       The report writes that "in many areas, performance gains due to improvements in algorithms have vastly exceeded even the dramatic performance gains due to increased processor speed." They further wrote that:

  "a benchmark production planning model solved using linear programming would have taken 82 years to solve in 1988, using the computers and the linear programming algorithms of the day. Fifteen years later—in 2003—this same model could be solved in roughly one minute, an improvement by a factor of roughly 43 million. Of this, a factor of roughly 1,000 was due to increased processor speed, whereas a factor of roughly 43,000 was due to improvements in algorithms." Our software and hardware are a duality in which processing is an emergent force.  Just as the river shapes the riverbed, and that bank guides the flow of water. They are coevolutionary partners in a feedback loop.  As such, empowering either one facilitates the further advancement of the other.  That makes information on the internet extremely valuable.

      On the topic of privacy, the report states:

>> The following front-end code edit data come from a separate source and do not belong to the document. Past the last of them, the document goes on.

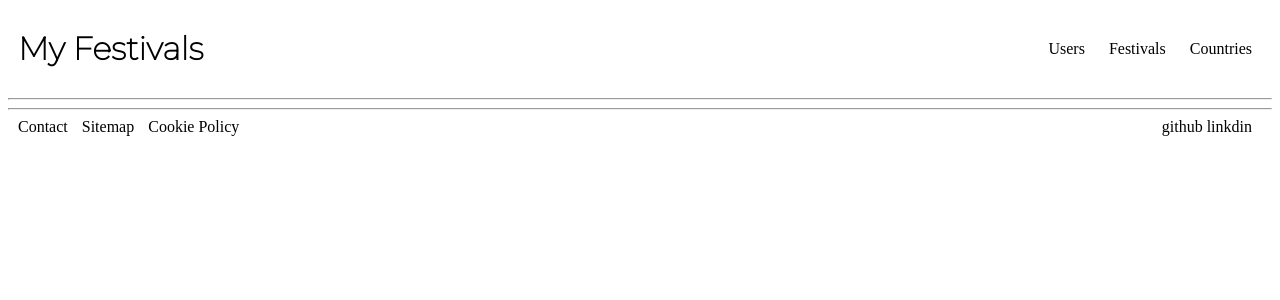
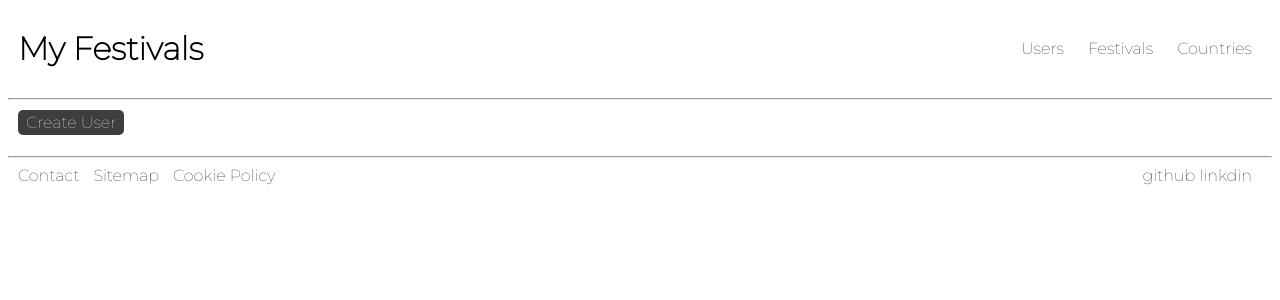
Before and after one commit to MarkTheSharky/week_5_solo_project_Festival_App, a Flask app: page /users in a window 1280 px wide. Shown: the top 300 px of the page. Run offline with Flask 2, Linux system fonts and the light colour scheme; data that the repository does not hold is empty; some libraries are stand-ins or nearby versions.

Commit message:
More CSS updates and further DB seed

```diff
--- a/static/css/countries.css
+++ b/static/css/countries.css
@@ -1,3 +1,8 @@
+.countries_grid {
+    display: grid;
+    grid-template-rows: 40px auto;
+}
+
 .countries_flexbox {
     display: flex;
     flex-flow: row wrap;
@@ -6,7 +11,6 @@
 }
 
 .countries {
-    background-color: coral;
     height: 250px;
     width: 150px;
     margin: 5px;
@@ -16,10 +20,6 @@
     width: 150px;
 }
 
-p {
-    margin: 0;
-}
-
 .festival_name {
     font-weight: bolder;
 }
--- a/static/css/festivals.css
+++ b/static/css/festivals.css
@@ -1,3 +1,8 @@
+.festival_grid {
+    display: grid;
+    grid-template-rows: 40px auto;
+}
+
 .festival_flexbox {
     display: flex;
     flex-flow: row wrap;
@@ -15,9 +20,9 @@
     width: 150px;
 }
 
-p {
+/* p {
     margin: 0;
-}
+} */
 
 .festival_name {
     font-weight: bolder;
--- a/static/css/style.css
+++ b/static/css/style.css
@@ -1,7 +1,33 @@
+* {
+    font-family: 'Montserrat', sans-serif;
+}
+
 body {
     /* background-color: blueviolet; */
     display: grid;
     grid-template-rows: auto auto auto;
+    font-family: Arial, Helvetica, sans-serif;
+}
+
+.top_row_buttons {
+    margin: 5px;
+}
+
+.top_button {
+    background-color: rgb(62 62 62);
+    color: rgb(206, 22, 22);
+    text-decoration: none;
+    padding: 0.2em 0.5em;
+    border-radius: 5px;
+}
+
+a.button {
+    background-color: rgb(62 62 62);
+    color: white;
+    text-decoration: none;
+    padding: 0.2em 0.5em;
+    border-radius: 5px;
+    margin: 5px;
 }
 
 header {
@@ -29,11 +55,6 @@ header {
 .header_menu > li > a {
     color: black;
     text-decoration: none;
-    display: inline;
-}
-
-#main_title {
-    font-family: 'Montserrat', sans-serif;
 }
 
 footer {
@@ -51,3 +72,7 @@ footer {
     text-align: right;
     padding-right: 20px;
 }
+
+p {
+    margin: 0;
+}
--- /dev/null
+++ b/static/css/users.css
@@ -0,0 +1,16 @@
+.users_grid {
+    display: grid;
+    grid-template-rows: 40px auto;
+}
+
+.users_flexbox {
+    display: flex;
+    flex-flow: wrap;
+}
+
+.users {
+    height: 250px;
+    width: 150px;
+    margin: 5px;
+    background-color: tomato;
+}
--- a/templates/base.html
+++ b/templates/base.html
@@ -10,6 +10,7 @@
     <link rel="stylesheet" href="{{ url_for('static', filename='css/style.css') }}">
     <link rel="stylesheet" href="{{ url_for('static', filename='css/countries.css') }}">
     <link rel="stylesheet" href="{{ url_for('static', filename='css/festivals.css') }}">
+    <link rel="stylesheet" href="{{ url_for('static', filename='css/users.css') }}">
     <title>{{ title }}</title>
 </head>
 <body>
--- a/templates/countries/countries.html
+++ b/templates/countries/countries.html
@@ -4,6 +4,8 @@
 
 <!-- loop through countries and print name -->
 <!-- for each country find festivals that match id and print -->
+<div class="countries_grid">
+    <p class="top_row_buttons"><a href="/countries/new" class="button">Create Country</a></p>
     <div class="countries_flexbox">
         {% for festival in festivals %}
         <div class="countries">
@@ -16,7 +18,6 @@
             <p>{{festival.country.name}}</p>
         </div>
         {% endfor %}
-
     </div>
-
+</div>
 {% endblock content %}
--- a/templates/festivals/all_festivals.html
+++ b/templates/festivals/all_festivals.html
@@ -1,6 +1,8 @@
 {% extends 'base.html' %}
 
 {% block content %}
+<div class="festival_grid">
+    <p class="top_row_buttons"><a href="/festivals/new" class="button">Create Festival</a></p>
 
     <div class="festival_flexbox">
         {% for festival in festivals %}
@@ -11,5 +13,5 @@
         </div>
         {% endfor %}
     </div>
-
+</div>
 {% endblock content %}
--- a/templates/festivals/edit.html
+++ b/templates/festivals/edit.html
@@ -4,7 +4,7 @@
 
     <div>
         <h3>Edit Festival</h3>
-        <form action="/festivals/{{festival.id}}" method="POST">
+        <form action="/festivals/{{festival.id}}/delete" method="POST">
             <label for="name">Festival Name:</label>
                 <input type="text" id="name" name="name" value="{{festival.name}}" required readonly>
             <select name="country_id" id="country">
--- a/templates/users/users.html
+++ b/templates/users/users.html
@@ -1,15 +1,19 @@
 {% extends 'base.html' %}
 
 {% block content %}
-
-
-{% for user in users %}
-<div>
-    <p>{{user.first_name}} {{user.last_name}}</p>
-    <p><a href="users/{{user.id}}">View Festivals Page</a></p>
+<div class="users_grid">
+    <div id="new_user_button">
+        <p class="top_row_buttons"><a href="/users/new" class="button">Create User</a></p>
+    </div>
+    <div class="users_flexbox">
+        {% for user in users %}
+        <div class="users">
+            <img class="poster_image" src="static/images/profile_placeholder.jpg" alt="Profile Picture Placeholder"><br>
+            <p>{{user.first_name}} {{user.last_name}}</p>
+            <p><a class="button" href="users/{{user.id}}">View User</a></p>
+            <p><a href="/users/{{user.id}}/edit" class="button">Update User</a></p>
+        </div>
+        {% endfor %}
+    </div>
 </div>
-<hr>
-{% endfor %}
-
-
 {% endblock content %}
```
Also changed, not shown: db/festival_app.sql (+44 -1 lines), static/images/profile_placeholder.jpg (added). Lines whose indentation alone changed are shown as unchanged.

"As [Networking and Information Technology] increasingly pervades daily life, systems are storing and processing a greater volume and diversity of private information about individuals. Privacy is a critical issue in all societal applications of NIT – most obviously in areas such as healthcare and electronic commerce, but also in areas such as energy, transportation, and education. Privacy challenges do not and must not require us to forgo the benefits of NIT in addressing national priorities. Rather, we need a practical science of privacy protection, based on fundamental advances in NIT, to provide us with tools we can use to reconcile privacy with progress."

      As you can see, the US government has been preparing to make a move for years now, possibly as long ago as the 70s and 80s when machine learning via neural nets was becoming popular, and ideologies about the internet were surfacing. It provides the perfect framework for control. Think about it; a massively distributed misinformation and surveillance network, which the population purchases and implements on their own dime.  Hitler would have been licking his chops at such an opportunity.

    Despite the ominous warning signs, I'd like to have a hopeful outlook.

      We can use the fundamentals of a free market economic system to shift power wherever we like, as long as we decide as a collective. So I say let's collectively raise our middle fingers to any of the participants of PRISM, up until the point they apologize or at the very least withdraw their participation in the implementation of worldwide tyranny (actually, no apology necessary, just stop the peeping).  Nothing is worth its weight in liberty. That being said, it's clear there's been a blackout, or gag order, or some sort of non-disclosure that these companies have participated in.  Facebook and Google released suspiciously similar statements on the topic of PRISM.  It's obvious they were coerced, probably before and after, but I doubt they put up much of a fight.  It would have been relatively easy for Google to cause a fuss on the topic.  They could have published a little webcomic of someone peeping in a window and smacking their lips like an animal.  

      I strongly suggest you become outspoken on this issue. Leave comments on the main webpages, news media, or link one of my articles if you agree this is an issue people should be aware of. At the moment, the system that is in place is designed to catch terrorists through what is called metadata, which is a macroscopic interpretation of information flowing through the internet; such as many calls being placed to a suspicious location, and likely banking services. 

  But doing nothing is irresponsible, and we can't rely on the American populace to control their government, that is naive and strategically lazy. People need to spread the word, and shake up the House of Commons in Canada, Congress in the States, Parliament in the UK.